July 11, 2015
That Dylann Roof was able to purchase a firearm despite a drug arrest comes as evidence that background checks have been an “utter failure,” says a leading gun-rights group. “Background checks for purchasing firearms have been an utter failure,” said Gun Owners of America spokesman Erich Pratt in a statement. “Arguing that we can make background checks better to stop criminals from getting guns is the very definition of insanity.” FBI director James Comey said Friday that the National Instant Check System failed to pick up Roof’s admitting to possession of a controlled substance following a March 1 arrest in Columbia, South Carolina. The admission should have disqualified the 21-year-old Roof, charged in the June 17 slaying of nine churchgoers in Charleston, South Carolina, from purchasing a firearm. Mr. Comey called it a “mistake in a matter of heartbreaking importance to all of us.”
This article was posted: Saturday, July 11, 2015 at 9:27 am
July 11, 2015

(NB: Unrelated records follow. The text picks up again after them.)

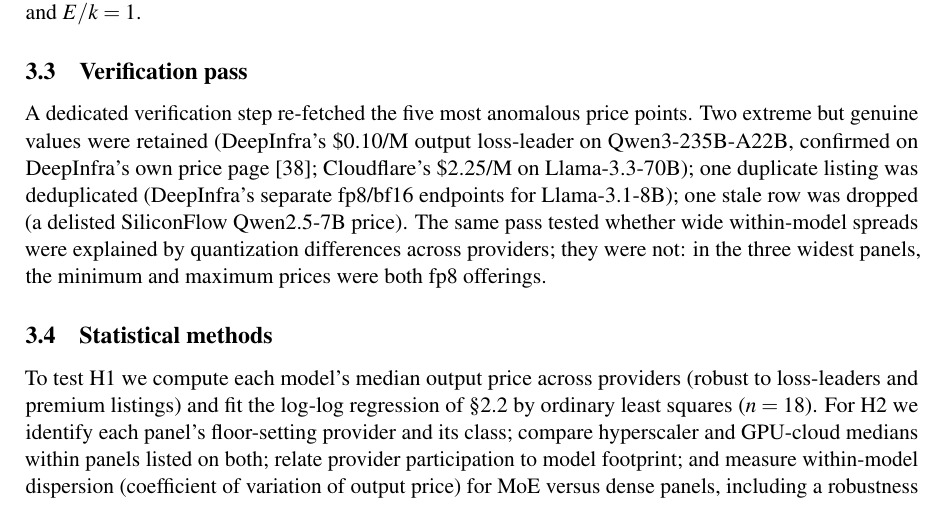
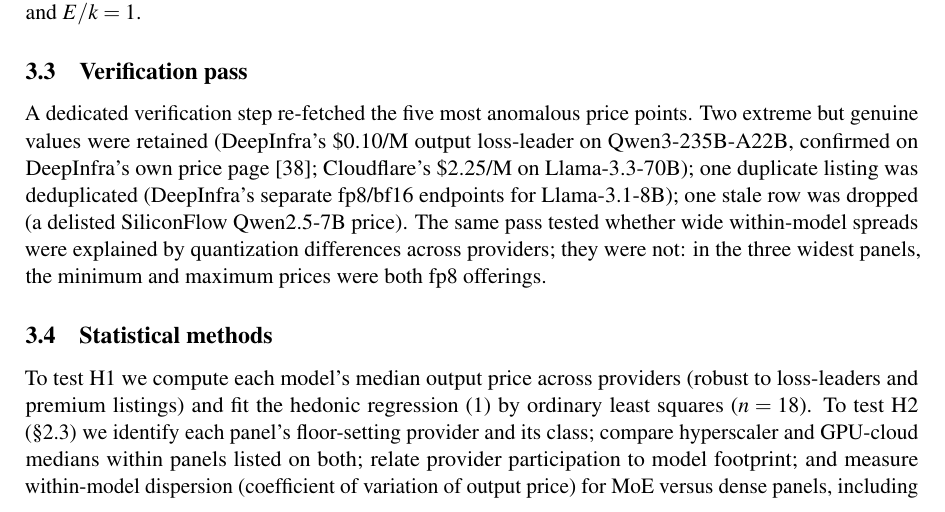
Before and after one commit to juntao/memory_is_the_price, a LaTeX paper (memory_is_the_price.tex): part of page 5 of 14, cut so that both start at the same text. Compiled offline with pdfLaTeX.

Commit message:
Reference the hedonic equation and H2 section from the methods section
Co-Authored-By: Claude Fable 5 <noreply@anthropic.com>

```diff
--- a/memory_is_the_price.tex
+++ b/memory_is_the_price.tex
@@ -316,8 +316,9 @@
 \subsection{Statistical methods}
 
 To test H1 we compute each model's median output price across providers
-(robust to loss-leaders and premium listings) and fit the log-log regression
-of \S\ref{sec:h1} by ordinary least squares ($n = 18$). For H2 we identify
+(robust to loss-leaders and premium listings) and fit the hedonic
+regression~\eqref{eq:hedonic} by ordinary least squares ($n = 18$). To test
+H2 (\S\ref{sec:h2}) we identify
 each panel's floor-setting provider and its class; compare hyperscaler and
 GPU-cloud medians within panels listed on both; relate provider participation
 to model footprint; and measure within-model dispersion (coefficient of
```
Also changed, not shown: memory_is_the_price.pdf.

When the troops land in Texas for Operation Jade Helm next week, someone will be waiting for them. Hundreds of people have organized a “Counter Jade Helm” surveillance operation across the Southwestern states and in an effort to keep an eye on the contentious military drill that’s sparked many suspicious of Uncle Sam’s intentions. Eric Johnston, a 51-year-old retired firefighter and sheriff’s deputy who lives in Kerrville, is a surveillance team leader in Texas. He’ll coordinate three groups of volunteers, about 20 folks in total, who hope to monitor the SEALs, Green Berets and Air Force Special Ops in Bastrop, Big Spring and Junction when Jade Helm kicks off on July 15. With media prohibited at the drills, the volunteers could be a main source of information for the highly-anticipate seven-state exercise. But locations more precise than the towns around which troops will drill remain unknown. For the citizens’ surveillance operation, therein lies the first challenge.